When Saban was with the Dolphins, he notoriously sent out a memo banning secretarial staff from engaging him in small talk after a receptionist complimented him on a new haircut.
He has a clause in his contract with Alabama that specifically limits his mandated public appearances.
Asked by Sporting News columnist Tom Dienhart whether he felt people were afraid of him, Saban replied in the August Q&A: “I do sense it, and I don’t like it. I have no idea why they’re afraid of me. I think a lot of it is the image that has been created publicly.”
Yet the media didn’t invent its version of Saban. He’s the guy who made a public relations hash of his awkward departure from the Dolphins to take the Alabama job. Few folks faulted him for playing the game and denying that he was interested in the Alabama job, but it’s the way he went about his denials that caused the furor. Saban was incredibly adversarial when asked about the Alabama job, stating he was “insulted” by the questions about the job he would later smilingly accept.
And he’s already making enemies among the Alabama press. Saban, who personally authorizes all player interview requests, won’t allow assistant coaches to speak to the media and closed Alabama practices, and erupted on members of the team media last month for asking players about the team’s depth chart using some strange language.

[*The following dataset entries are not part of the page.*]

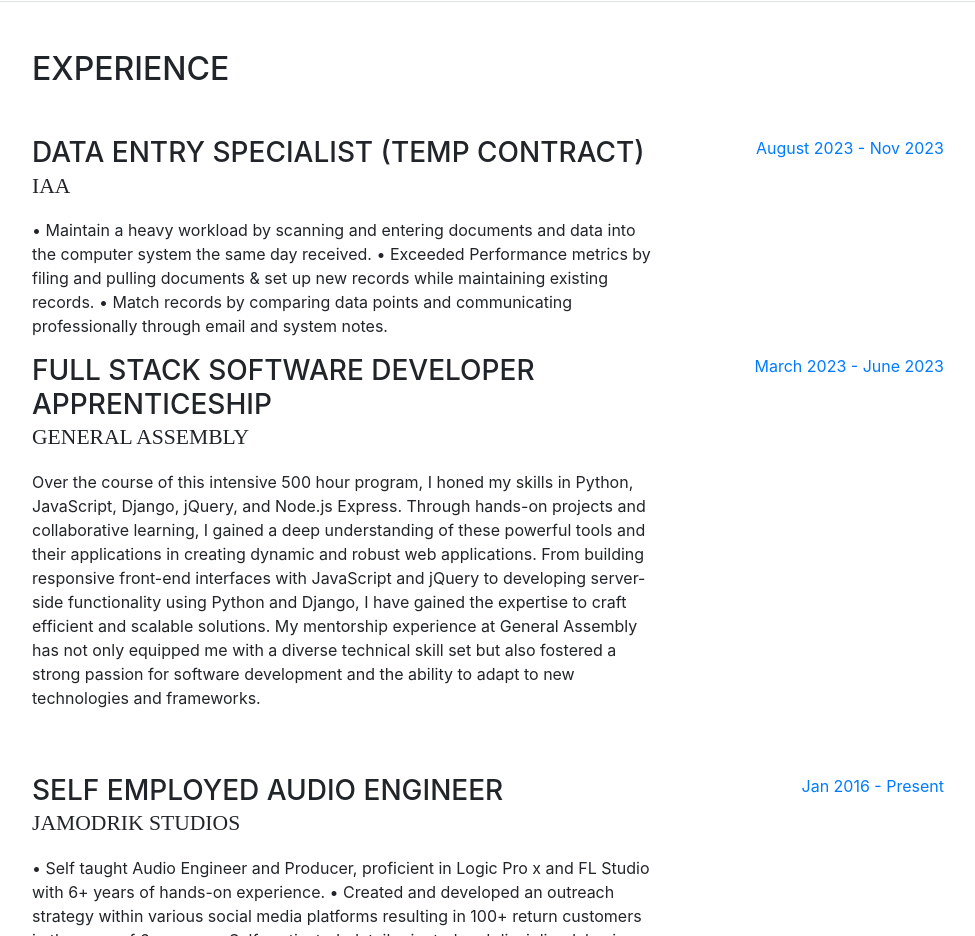
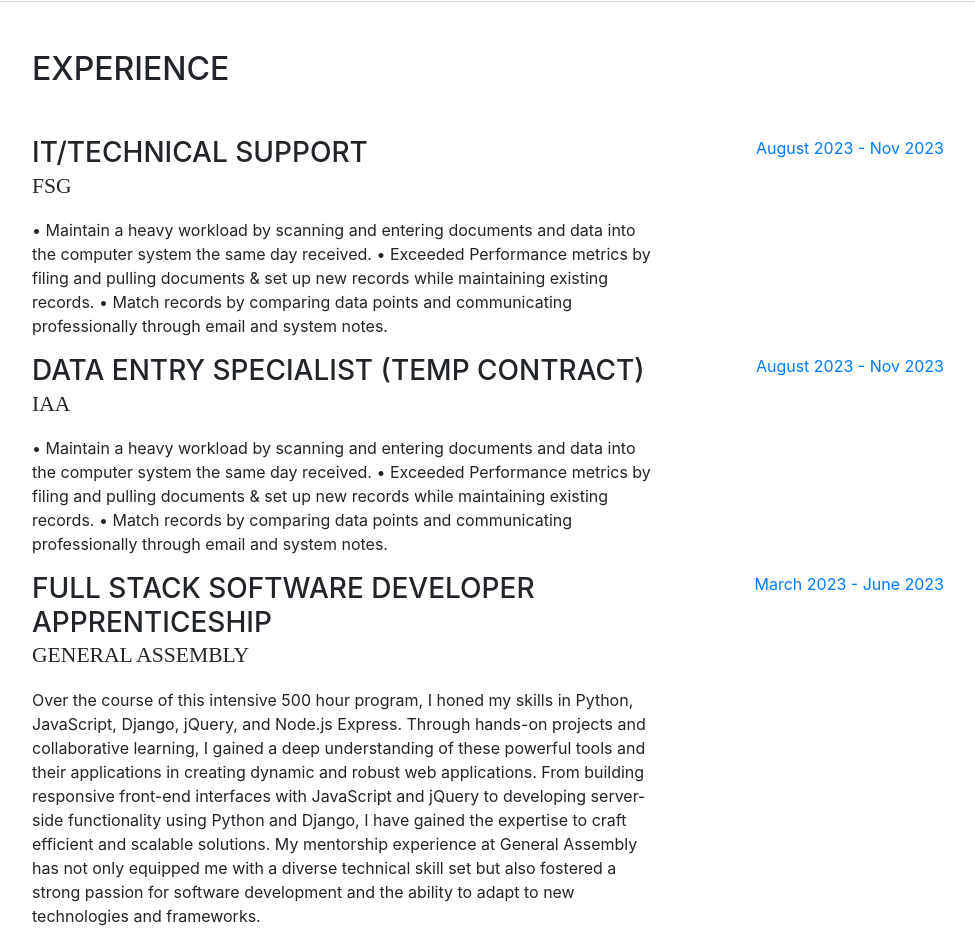
Before and after one commit to Bballard96/Bballard96.github.io, a website with bundled scripts: page index.html in a window 1280 px wide. Shown: the part 2280-3216 px from the top of the page, without its empty margins (288-1263 px from the left). Built offline with nearby package versions, Linux system fonts and the light colour scheme; a web font is replaced by a local one.

Commit message:
add new section for fsg tech job

```diff
--- a/index.html
+++ b/index.html
@@ -133,6 +133,20 @@
           <h2 class="mb-5">Experience</h2>
 
 
+          <div class="resume-item d-flex flex-column flex-md-row">
+            <div class="resume-content mr-auto">
+              <h3 class="mb-0">IT/Technical support </h3>
+              <div class="subheading mb-3">FSG</div>
+              <p>
+                • Maintain a heavy workload by scanning and entering documents and data into the computer system the same day received.
+                • Exceeded Performance metrics by filing and pulling documents & set up new records while maintaining existing records.
+                • Match records by comparing data points and communicating professionally through email and system notes.
+              </p>
+            </div>
+            <div class="resume-date text-md-right">
+              <span class="text-primary">August 2023 - Nov 2023</span>
+            </div>
+          </div>
           <div class="resume-item d-flex flex-column flex-md-row">
             <div class="resume-content mr-auto">
               <h3 class="mb-0">Data Entry Specialist (Temp Contract) </h3>
```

Said Saban: “If they make comments about the depth chart, you’re just putting them in harm’s way, because we don’t have a depth chart. And our players are not supposed to evaluate our players.”
All coaches are extremely intense and wrapped a little tight; it comes with the high-stress nature of the profession. But the bottom line is if Saban doesn’t win, win big and win immediately, his brusque attitude toward the media and those around him is going to wear very thin, very quickly.
Is it a coincidence he has never stayed at any school for more than five seasons? For Saban’s sake, that winning better continue today against Arkansas in a game in which Alabama is favored by three points. Because Saban’s honeymoon in Tuscaloosa is likely to end the minute the $32 million coach piles up a couple of unanticipated losses.
Florida State’s Bowden once told this reporter, “My momma told me a long time ago that you’ll go a lot farther with a smile and quip than a curse and a whip.”
That mentality has resulted in a 41-year career in which Bowden has won 367 games.
The jury is assembling in Tuscaloosa to begin witnessing the case for Saban’s style.